Where a line of the records contains the word "apps", show that line.

• • • • • • •

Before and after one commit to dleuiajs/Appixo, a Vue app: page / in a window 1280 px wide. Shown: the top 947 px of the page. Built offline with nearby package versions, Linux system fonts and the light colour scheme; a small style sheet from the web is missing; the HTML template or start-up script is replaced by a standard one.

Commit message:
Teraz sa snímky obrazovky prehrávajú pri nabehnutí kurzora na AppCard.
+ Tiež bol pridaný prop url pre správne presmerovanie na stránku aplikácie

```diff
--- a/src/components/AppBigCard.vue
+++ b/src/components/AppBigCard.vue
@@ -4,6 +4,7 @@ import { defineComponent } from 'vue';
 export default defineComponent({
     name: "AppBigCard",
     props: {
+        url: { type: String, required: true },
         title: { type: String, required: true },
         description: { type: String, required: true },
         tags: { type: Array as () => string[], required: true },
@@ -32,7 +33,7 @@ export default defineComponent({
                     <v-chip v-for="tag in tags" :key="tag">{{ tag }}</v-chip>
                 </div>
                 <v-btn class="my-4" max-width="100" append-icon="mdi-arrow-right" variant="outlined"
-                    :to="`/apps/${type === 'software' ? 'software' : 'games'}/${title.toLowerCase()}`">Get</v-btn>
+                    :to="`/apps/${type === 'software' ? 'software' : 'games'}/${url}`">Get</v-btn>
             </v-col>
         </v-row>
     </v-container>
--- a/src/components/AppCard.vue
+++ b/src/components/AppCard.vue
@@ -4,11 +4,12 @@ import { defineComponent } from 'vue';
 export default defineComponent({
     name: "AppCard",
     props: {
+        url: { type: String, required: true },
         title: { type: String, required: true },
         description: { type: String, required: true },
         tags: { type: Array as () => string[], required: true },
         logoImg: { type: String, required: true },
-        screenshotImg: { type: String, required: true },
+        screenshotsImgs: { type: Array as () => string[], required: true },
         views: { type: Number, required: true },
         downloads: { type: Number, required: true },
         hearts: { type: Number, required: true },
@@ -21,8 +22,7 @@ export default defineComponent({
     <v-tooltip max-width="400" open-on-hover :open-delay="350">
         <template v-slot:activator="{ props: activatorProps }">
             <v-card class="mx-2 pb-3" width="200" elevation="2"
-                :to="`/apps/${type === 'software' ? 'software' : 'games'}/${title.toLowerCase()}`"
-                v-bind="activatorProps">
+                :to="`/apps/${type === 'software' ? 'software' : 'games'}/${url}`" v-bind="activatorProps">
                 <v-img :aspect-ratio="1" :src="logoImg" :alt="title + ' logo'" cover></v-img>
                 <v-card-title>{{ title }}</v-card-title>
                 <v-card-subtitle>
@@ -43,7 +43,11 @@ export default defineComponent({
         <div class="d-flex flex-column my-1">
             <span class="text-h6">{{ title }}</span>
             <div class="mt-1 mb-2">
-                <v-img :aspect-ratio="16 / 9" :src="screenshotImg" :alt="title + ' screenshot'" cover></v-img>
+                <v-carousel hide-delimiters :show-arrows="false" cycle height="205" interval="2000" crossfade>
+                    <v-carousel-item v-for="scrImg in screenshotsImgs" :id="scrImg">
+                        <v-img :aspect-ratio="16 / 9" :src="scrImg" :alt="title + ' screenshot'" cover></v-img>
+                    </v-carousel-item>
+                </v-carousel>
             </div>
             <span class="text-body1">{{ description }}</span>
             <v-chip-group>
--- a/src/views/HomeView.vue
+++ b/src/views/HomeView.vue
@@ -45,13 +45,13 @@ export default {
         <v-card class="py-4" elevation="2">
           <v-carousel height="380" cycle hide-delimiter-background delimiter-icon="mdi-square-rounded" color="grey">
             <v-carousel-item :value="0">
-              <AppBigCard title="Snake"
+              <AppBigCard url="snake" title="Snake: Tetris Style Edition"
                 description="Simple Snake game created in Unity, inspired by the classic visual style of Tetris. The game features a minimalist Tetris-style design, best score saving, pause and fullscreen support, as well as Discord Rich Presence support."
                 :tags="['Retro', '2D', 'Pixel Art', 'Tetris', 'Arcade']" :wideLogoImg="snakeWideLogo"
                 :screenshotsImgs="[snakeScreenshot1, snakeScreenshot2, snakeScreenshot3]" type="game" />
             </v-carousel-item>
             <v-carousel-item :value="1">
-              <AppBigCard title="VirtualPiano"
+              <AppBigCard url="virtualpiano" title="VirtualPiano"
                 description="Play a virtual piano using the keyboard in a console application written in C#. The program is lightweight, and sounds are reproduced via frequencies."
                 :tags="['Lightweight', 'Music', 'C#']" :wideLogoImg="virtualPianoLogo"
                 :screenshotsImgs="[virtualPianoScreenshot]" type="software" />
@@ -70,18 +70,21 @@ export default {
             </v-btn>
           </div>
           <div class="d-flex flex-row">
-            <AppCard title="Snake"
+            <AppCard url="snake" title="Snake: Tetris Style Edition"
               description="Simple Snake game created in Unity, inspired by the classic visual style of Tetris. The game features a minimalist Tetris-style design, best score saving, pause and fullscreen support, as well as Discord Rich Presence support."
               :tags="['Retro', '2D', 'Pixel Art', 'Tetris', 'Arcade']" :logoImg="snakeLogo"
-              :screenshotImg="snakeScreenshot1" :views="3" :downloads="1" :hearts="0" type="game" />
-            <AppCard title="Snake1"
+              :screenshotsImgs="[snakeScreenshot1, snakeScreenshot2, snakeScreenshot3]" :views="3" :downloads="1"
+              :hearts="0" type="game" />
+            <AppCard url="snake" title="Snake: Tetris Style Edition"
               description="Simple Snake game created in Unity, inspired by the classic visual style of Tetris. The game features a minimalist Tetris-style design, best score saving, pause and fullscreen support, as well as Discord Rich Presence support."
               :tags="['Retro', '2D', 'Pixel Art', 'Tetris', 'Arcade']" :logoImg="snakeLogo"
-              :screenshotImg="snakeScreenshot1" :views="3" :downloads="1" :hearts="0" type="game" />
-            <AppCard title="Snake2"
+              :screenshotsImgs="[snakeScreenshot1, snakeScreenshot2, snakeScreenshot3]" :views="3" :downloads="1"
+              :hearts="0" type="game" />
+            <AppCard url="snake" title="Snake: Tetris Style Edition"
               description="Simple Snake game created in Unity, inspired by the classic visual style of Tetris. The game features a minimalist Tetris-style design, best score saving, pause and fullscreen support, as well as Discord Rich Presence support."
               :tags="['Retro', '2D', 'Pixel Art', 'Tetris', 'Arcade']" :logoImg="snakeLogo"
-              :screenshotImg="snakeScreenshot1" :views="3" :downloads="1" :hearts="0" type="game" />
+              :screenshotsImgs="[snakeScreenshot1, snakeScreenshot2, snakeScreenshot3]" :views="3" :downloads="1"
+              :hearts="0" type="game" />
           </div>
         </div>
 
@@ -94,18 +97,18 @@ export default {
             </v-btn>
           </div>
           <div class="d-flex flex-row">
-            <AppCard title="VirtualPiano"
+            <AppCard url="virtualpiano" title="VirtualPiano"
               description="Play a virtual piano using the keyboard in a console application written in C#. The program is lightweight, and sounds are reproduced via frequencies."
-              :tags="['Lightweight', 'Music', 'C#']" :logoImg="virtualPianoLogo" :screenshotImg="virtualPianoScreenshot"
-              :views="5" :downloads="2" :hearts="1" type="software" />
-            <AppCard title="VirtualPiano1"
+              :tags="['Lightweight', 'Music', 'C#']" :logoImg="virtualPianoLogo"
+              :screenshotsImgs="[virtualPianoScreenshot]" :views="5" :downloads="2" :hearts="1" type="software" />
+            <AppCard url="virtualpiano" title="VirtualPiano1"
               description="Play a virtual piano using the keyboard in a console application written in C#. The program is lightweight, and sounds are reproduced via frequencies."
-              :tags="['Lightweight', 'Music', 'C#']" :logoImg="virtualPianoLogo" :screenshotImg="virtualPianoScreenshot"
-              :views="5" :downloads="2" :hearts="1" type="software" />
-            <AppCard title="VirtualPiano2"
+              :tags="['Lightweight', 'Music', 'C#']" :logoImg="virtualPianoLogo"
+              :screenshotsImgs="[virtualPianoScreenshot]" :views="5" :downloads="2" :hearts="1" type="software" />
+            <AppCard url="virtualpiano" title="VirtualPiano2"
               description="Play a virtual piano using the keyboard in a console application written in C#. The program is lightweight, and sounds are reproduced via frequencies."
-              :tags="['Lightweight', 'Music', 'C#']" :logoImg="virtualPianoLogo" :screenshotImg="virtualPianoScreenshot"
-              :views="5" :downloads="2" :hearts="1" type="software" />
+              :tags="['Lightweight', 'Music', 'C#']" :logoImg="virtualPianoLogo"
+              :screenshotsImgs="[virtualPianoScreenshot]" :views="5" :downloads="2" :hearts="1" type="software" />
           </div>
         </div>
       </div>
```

• • • • • • •

### EXERCISE RESULT:
-                    :to="`/apps/${type === 'software' ? 'software' : 'games'}/${title.toLowerCase()}`">Get</v-btn>
+                    :to="`/apps/${type === 'software' ? 'software' : 'games'}/${url}`">Get</v-btn>
-                :to="`/apps/${type === 'software' ? 'software' : 'games'}/${title.toLowerCase()}`"
+                :to="`/apps/${type === 'software' ? 'software' : 'games'}/${url}`" v-bind="activatorProps">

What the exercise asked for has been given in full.